The current market capitalization of Iowa cropland is well over $200 billion. Thatâ€™s a big number, right? Actually, the more important number is the percentage of that cropland that is about to change hands over the next decade: more than 50 percent. Thatâ€™s well over $100 billion of some of the worldâ€™s best dirt.
Thirty percent of Iowa cropland owners are 75 or older, and another 26 percent are in the 65â€“74 age bracket. A lot of this land will go into trusts. Some will be given or willed or sold to a relative. But according to the USDA, a significant percentage of the farms I just mentioned will be sold to nonrelatives, and thatâ€™s where the opportunity lies.
Over the next decade, thereâ€™s going to be a gold rush in the Hawkeye State, and my family is already in the middle of it. Over the past two decades, my parents and I have grown our farm from 1,500 acres to more than 5,500 acres. Weâ€™ve also expanded our hog facilities to four buildings. And I promise you thereâ€™s still a lot of opportunity to grow. I call that putting your money where Americaâ€™s mouth is.
Another thing I bring to the table are the contacts Iâ€™ve made in the entertainment industry and pro sports. These guys have no idea about the returns farmland can generate.

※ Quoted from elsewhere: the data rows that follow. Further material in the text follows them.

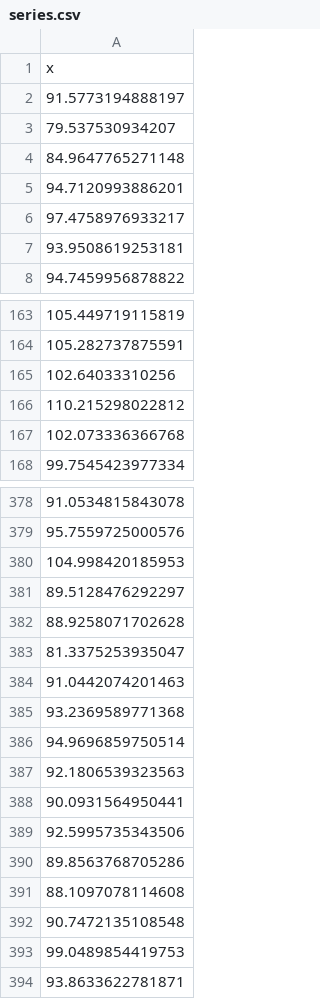
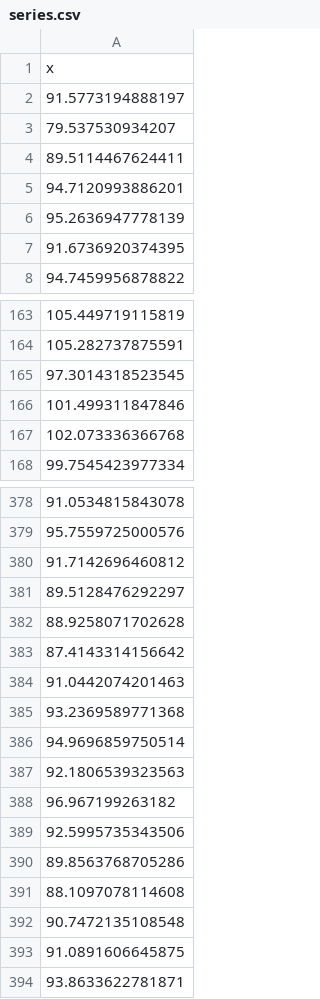
Before and after one commit to minnaheim/data, a CSV file: data/ch/kof/baro/series.csv, drawn as a sheet; only a part is shown, gaps mark what is left out; the diff covers the shown part only.

Commit message:
Automated Update of Datasets in Repo

```diff
--- a/data/ch/kof/baro/series.csv
+++ b/data/ch/kof/baro/series.csv
@@ -3,6 +3,6 @@
 79.537530934207
-84.9647765271148
+89.5114467624411
 94.7120993886201
-97.4758976933217
-93.9508619253181
+95.2636947778139
+91.6736920374395
 94.7459956878822
@@ -164,4 +164,4 @@
 105.282737875591
-102.64033310256
-110.215298022812
+97.3014318523545
+101.499311847846
 102.073336366768
@@ -379,6 +379,6 @@
 95.7559725000576
-104.998420185953
+91.7142696460812
 89.5128476292297
 88.9258071702628
-81.3375253935047
+87.4143314156642
 91.0442074201463
@@ -387,3 +387,3 @@
 92.1806539323563
-90.0931564950441
+96.967199263182
 92.5995735343506
@@ -392,3 +392,3 @@
 90.7472135108548
-99.0489854419753
+91.0891606645875
 93.8633622781871
```
Also changed, not shown: 21 edited cells elsewhere in this file, data/ch/kof/baro2/series.csv.
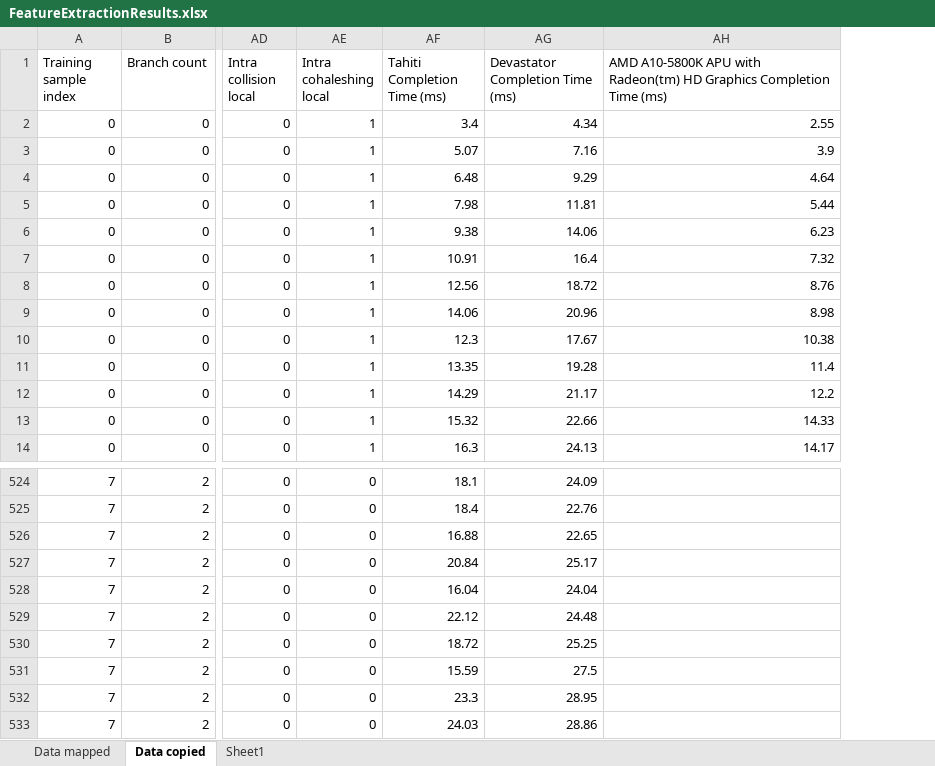
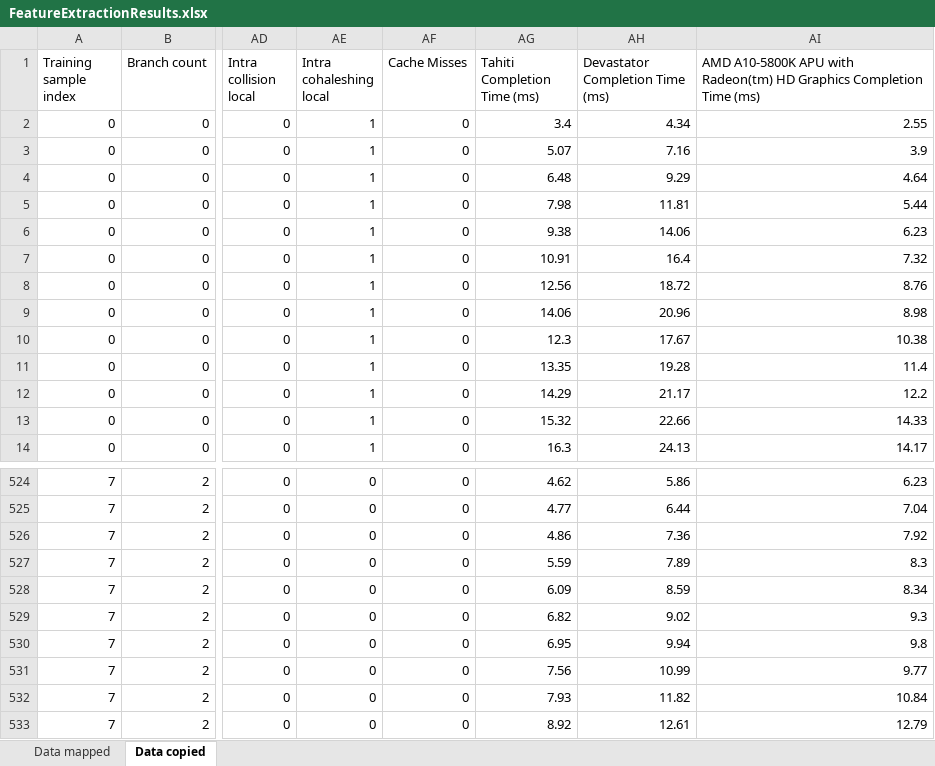
Before and after one commit to morellid/featureBasedScheduling, an Excel workbook: Dati/FeatureExtractionResults.xlsx, sheet Data copied, drawn as a sheet; only a part is shown, gaps mark what is left out; values as stored, in another font and other column widths than the file's, no borders; addresses are those after the commit; the diff covers the shown part only; the diff names each change by its address in the sheet, - before the commit and + after, or states it on an @@ line.

Commit message:
Cache misses for single thread, data copied

```diff
--- a/Dati/FeatureExtractionResults.xlsx (sheet Data copied)
+++ b/Dati/FeatureExtractionResults.xlsx (sheet Data copied)
-sheet tab: Sheet1
+column AF (Cache Misses), rows 2-14: all 0; rows 524-533: all 0
-AG524 (Tahiti Completion Time (ms)): 18.1
+AG524 (Tahiti Completion Time (ms)): 4.62
-AH524 (Devastator Completion Time (ms)): 24.09
+AH524 (Devastator Completion Time (ms)): 5.86
-AI524: (empty)
+AI524: 6.23
-AG525 (Tahiti Completion Time (ms)): 18.4
+AG525 (Tahiti Completion Time (ms)): 4.77
-AH525 (Devastator Completion Time (ms)): 22.76
+AH525 (Devastator Completion Time (ms)): 6.44
-AI525: (empty)
+AI525: 7.04
-AG526 (Tahiti Completion Time (ms)): 16.88
+AG526 (Tahiti Completion Time (ms)): 4.86
-AH526 (Devastator Completion Time (ms)): 22.65
+AH526 (Devastator Completion Time (ms)): 7.36
-AI526: (empty)
+AI526: 7.92
-AG527 (Tahiti Completion Time (ms)): 20.84
+AG527 (Tahiti Completion Time (ms)): 5.59
-AH527 (Devastator Completion Time (ms)): 25.17
+AH527 (Devastator Completion Time (ms)): 7.89
-AI527: (empty)
+AI527: 8.3
-AG528 (Tahiti Completion Time (ms)): 16.04
+AG528 (Tahiti Completion Time (ms)): 6.09
-AH528 (Devastator Completion Time (ms)): 24.04
+AH528 (Devastator Completion Time (ms)): 8.59
-AI528: (empty)
+AI528: 8.34
-AG529 (Tahiti Completion Time (ms)): 22.12
+AG529 (Tahiti Completion Time (ms)): 6.82
-AH529 (Devastator Completion Time (ms)): 24.48
+AH529 (Devastator Completion Time (ms)): 9.02
-AI529: (empty)
+AI529: 9.3
-AG530 (Tahiti Completion Time (ms)): 18.72
+AG530 (Tahiti Completion Time (ms)): 6.95
-AH530 (Devastator Completion Time (ms)): 25.25
+AH530 (Devastator Completion Time (ms)): 9.94
-AI530: (empty)
+AI530: 9.8
-AG531 (Tahiti Completion Time (ms)): 15.59
+AG531 (Tahiti Completion Time (ms)): 7.56
-AH531 (Devastator Completion Time (ms)): 27.5
+AH531 (Devastator Completion Time (ms)): 10.99
-AI531: (empty)
+AI531: 9.77
-AG532 (Tahiti Completion Time (ms)): 23.3
+AG532 (Tahiti Completion Time (ms)): 7.93
-AH532 (Devastator Completion Time (ms)): 28.95
+AH532 (Devastator Completion Time (ms)): 11.82
-AI532: (empty)
+AI532: 10.84
-AG533 (Tahiti Completion Time (ms)): 24.03
+AG533 (Tahiti Completion Time (ms)): 8.92
-AH533 (Devastator Completion Time (ms)): 28.86
+AH533 (Devastator Completion Time (ms)): 12.61
-AI533: (empty)
+AI533: 12.79
```
Also changed, not shown: 162 edited cells and cell formats elsewhere in this sheet, charts or pictures, 1 other file.
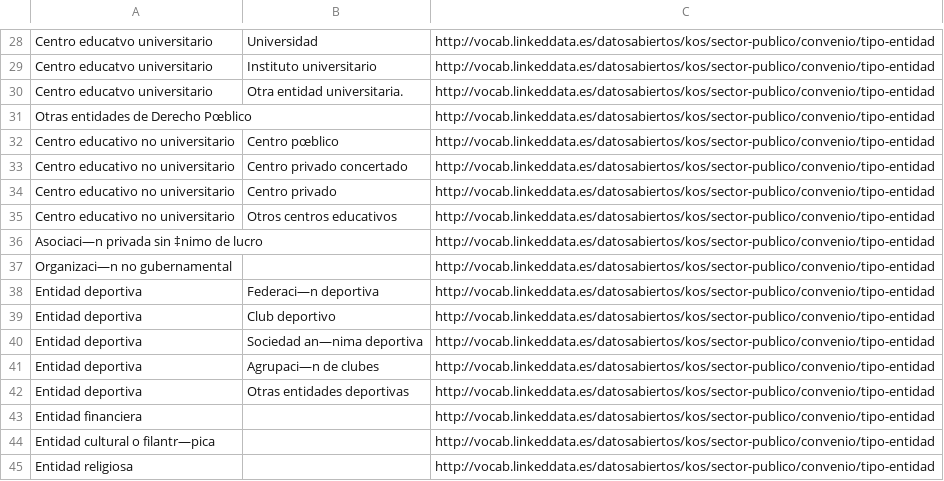
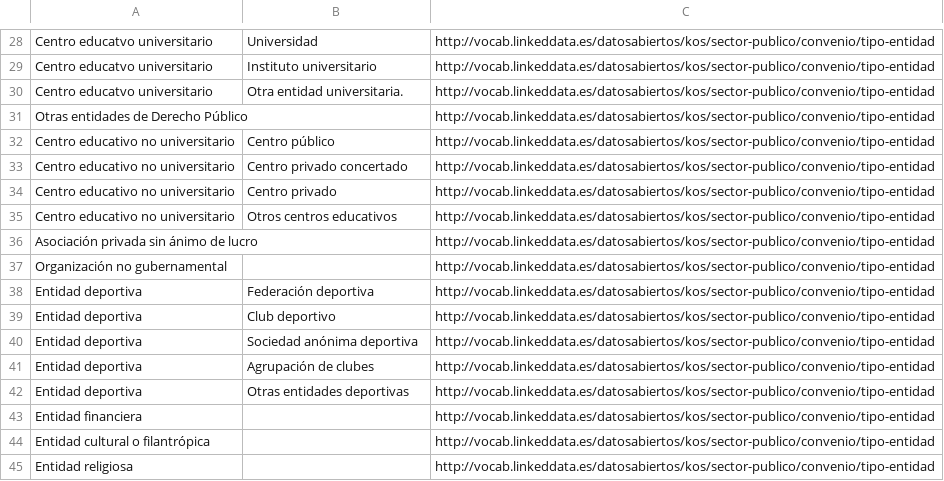
Before and after one commit to opencitydata/listas-codigos-skos, a CSV file: sector-publico/convenio/tipo-entidad/tipo-entidad.csv, drawn as a sheet; only a part is shown, gaps mark what is left out; the diff covers the shown part only; the diff names each change by its address in the sheet, - before the commit and + after, or states it on an @@ line.

Commit message:
Update tipo-entidad.csv
Nueva versión tipo-entidad.csv

```diff
--- a/sector-publico/convenio/tipo-entidad/tipo-entidad.csv
+++ b/sector-publico/convenio/tipo-entidad/tipo-entidad.csv
-A31: Otras entidades de Derecho Pœblico
+A31: Otras entidades de Derecho Público
-B32: Centro pœblico
+B32: Centro público
-A36: Asociaci—n privada sin ‡nimo de lucro
+A36: Asociación privada sin ánimo de lucro
-A37: Organizaci—n no gubernamental
+A37: Organización no gubernamental
-B38: Federaci—n deportiva
+B38: Federación deportiva
-B40: Sociedad an—nima deportiva
+B40: Sociedad anónima deportiva
-B41: Agrupaci—n de clubes
+B41: Agrupación de clubes
-A44: Entidad cultural o filantr—pica
+A44: Entidad cultural o filantrópica
```
Also changed, not shown: 55 edited cells elsewhere in this file.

For that matter, neither do most Americans. Dad and I certainly do. More than a decade ago, we spent a considerable amount of time and money developing a farming operation in the Ukraine. The rich, black soil was unbelievable: five feet deep. But the country was communist in everything but name. No one had any work ethic, and everyone drank too much vodka. Infrastructure? None at all. Iâ€™m talking about the basics â€“ things like electricity and irrigation. Farm equipment was so scarce over there that we shipped our own tractors from Iowa. So we took our oldest Massey Ferguson 750s â€” well-maintained combines that we had used forever â€” broke them down, crated them up, and freighted them all the way to the Ukraine, where we had them reassembled.
Although I was only in my twenties, I learned a valuable lesson: Thereâ€™s no better place to farm than in America. Weâ€™ve got so much great land, top-notch researchers, excellent infrastructure, and the worldâ€™s best export system. We all have our beefs about Washington â€” this is an election year, right? â€” but I can assure you that our government provides a level of stability that is second to none. Thatâ€™s why Iâ€™m so optimistic about investing in land. Have been all my life.